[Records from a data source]
.....

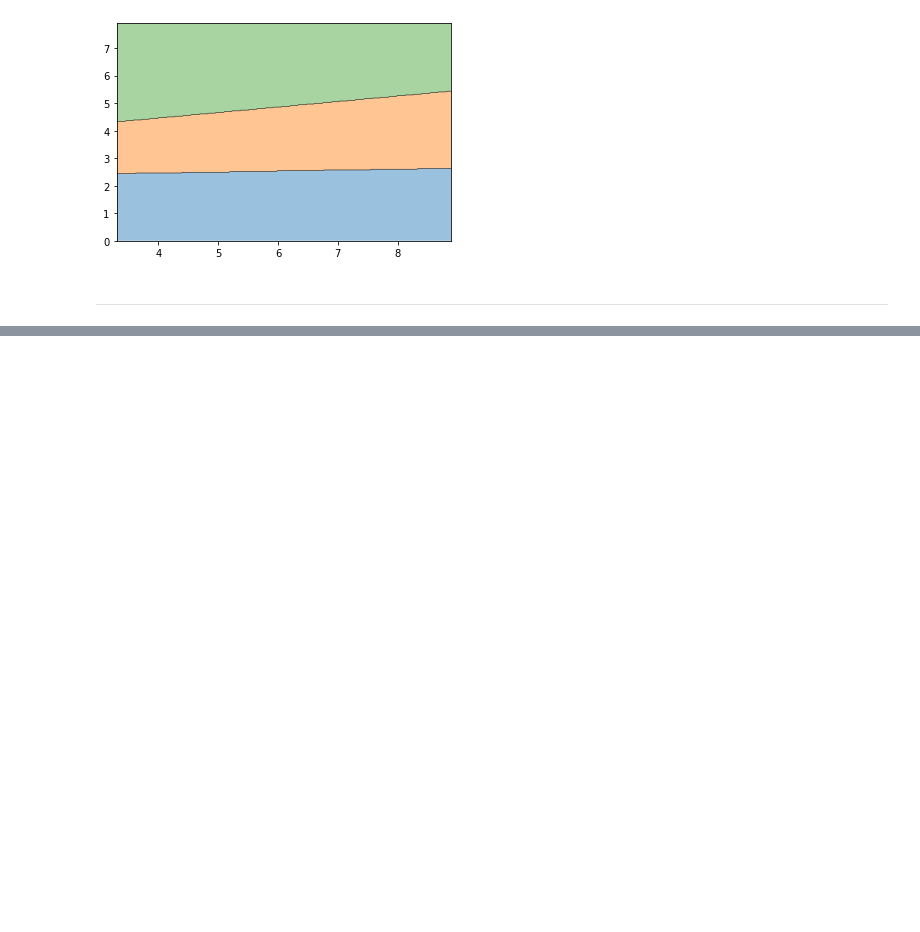
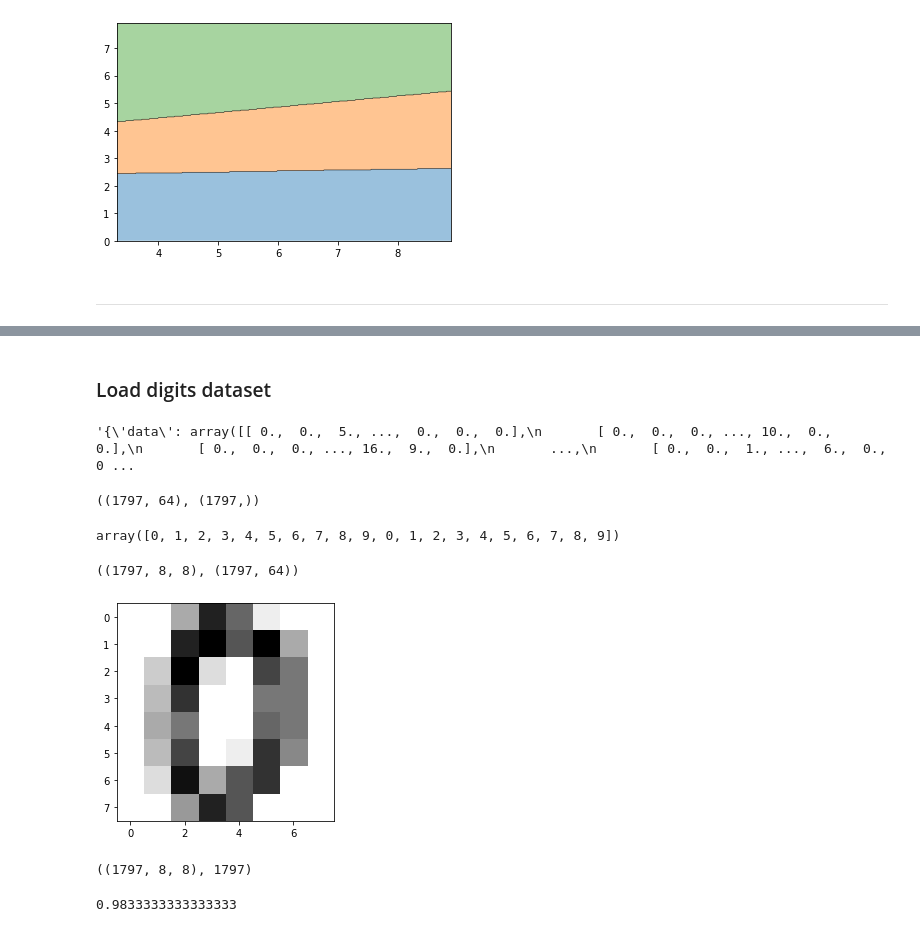
Before and after one commit to alemskdlt/dl02, a Jupyter notebook: notebook/ch03_ml_intro.ipynb, the cells around one changed output, grey strips where cells are left out. Cells and saved outputs as stored; diff of their text form; code cells hidden in the pictures; blank space fills up the shorter version.

```diff
--- a/notebook/ch03_ml_intro.ipynb
+++ b/notebook/ch03_ml_intro.ipynb
@@ -177,0 +181,34 @@ TypeError: ignored
+# %% [markdown]
+### Load digits dataset
+# %%
+import matplotlib.pyplot as plt
+
+from sklearn import datasets, metrics
+from sklearn.model_selection import train_test_split
+
+digits = datasets.load_digits()
+str(digits)
+# %% [output]
+'{\'data\': array([[ 0.,  0.,  5., ...,  0.,  0.,  0.],\n       [ 0.,  0.,  0., ..., 10.,  0.,  0.],\n       [ 0.,  0.,  0., ..., 16.,  9.,  0.],\n       ...,\n       [ 0.,  0.,  1., ...,  6.,  0.,  0 ...
+# %%
+digits.data.shape, digits.target.shape
+# %% [output]
+((1797, 64), (1797,))
+# %%
+digits.target[:20]
+# %% [output]
+array([0, 1, 2, 3, 4, 5, 6, 7, 8, 9, 0, 1, 2, 3, 4, 5, 6, 7, 8, 9])
+# %%
+digits.images.shape, digits.data.shape
+# %% [output]
+((1797, 8, 8), (1797, 64))
+# %%
+plt.imshow(digits.images[0], cmap=plt.cm.gray_r, interpolation='nearest')
+plt.show()
+# digits.images.shape
+# %% [output]
+[figure, added]
+# %%
+digits.images.shape, len(digits.images)
+# %% [output]
+((1797, 8, 8), 1797)
@@ -177,0 +221,16 @@ TypeError: ignored
+# %%
+from sklearn.neighbors import KNeighborsClassifier
+
+knn = KNeighborsClassifier(n_neighbors=6)
+
+X_train, X_test, y_train, y_test = train_test_split(
+    data, digits.target, test_size=0.2)
+
+knn.fit(X_train, y_train)
+
+y_pred = knn.predict(X_test)
+
+scores = metrics.accuracy_score(y_test, y_pred)
+print(scores)
+# %% [output]
+0.9833333333333333
```
Also changed, not shown: parts of 4 cells of this notebook.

.....

What to do: Your copy should match every entry above exactly and contain no pictures.

Task result:
Before and after one commit to alemskdlt/dl02, a Jupyter notebook: notebook/ch03_ml_intro.ipynb, the cells around one changed output, grey strips where cells are left out. Cells and saved outputs as stored; diff of their text form; code cells hidden in the pictures; blank space fills up the shorter version.

```diff
--- a/notebook/ch03_ml_intro.ipynb
+++ b/notebook/ch03_ml_intro.ipynb
@@ -177,0 +181,34 @@ TypeError: ignored
+# %% [markdown]
+### Load digits dataset
+# %%
+import matplotlib.pyplot as plt
+
+from sklearn import datasets, metrics
+from sklearn.model_selection import train_test_split
+
+digits = datasets.load_digits()
+str(digits)
+# %% [output]
+'{\'data\': array([[ 0.,  0.,  5., ...,  0.,  0.,  0.],\n       [ 0.,  0.,  0., ..., 10.,  0.,  0.],\n       [ 0.,  0.,  0., ..., 16.,  9.,  0.],\n       ...,\n       [ 0.,  0.,  1., ...,  6.,  0.,  0 ...
+# %%
+digits.data.shape, digits.target.shape
+# %% [output]
+((1797, 64), (1797,))
+# %%
+digits.target[:20]
+# %% [output]
+array([0, 1, 2, 3, 4, 5, 6, 7, 8, 9, 0, 1, 2, 3, 4, 5, 6, 7, 8, 9])
+# %%
+digits.images.shape, digits.data.shape
+# %% [output]
+((1797, 8, 8), (1797, 64))
+# %%
+plt.imshow(digits.images[0], cmap=plt.cm.gray_r, interpolation='nearest')
+plt.show()
+# digits.images.shape
+# %% [output]
+[figure, added]
+# %%
+digits.images.shape, len(digits.images)
+# %% [output]
+((1797, 8, 8), 1797)
@@ -177,0 +221,16 @@ TypeError: ignored
+# %%
+from sklearn.neighbors import KNeighborsClassifier
+
+knn = KNeighborsClassifier(n_neighbors=6)
+
+X_train, X_test, y_train, y_test = train_test_split(
+    data, digits.target, test_size=0.2)
+
+knn.fit(X_train, y_train)
+
+y_pred = knn.predict(X_test)
+
+scores = metrics.accuracy_score(y_test, y_pred)
+print(scores)
+# %% [output]
+0.9833333333333333
```
Also changed, not shown: parts of 4 cells of this notebook.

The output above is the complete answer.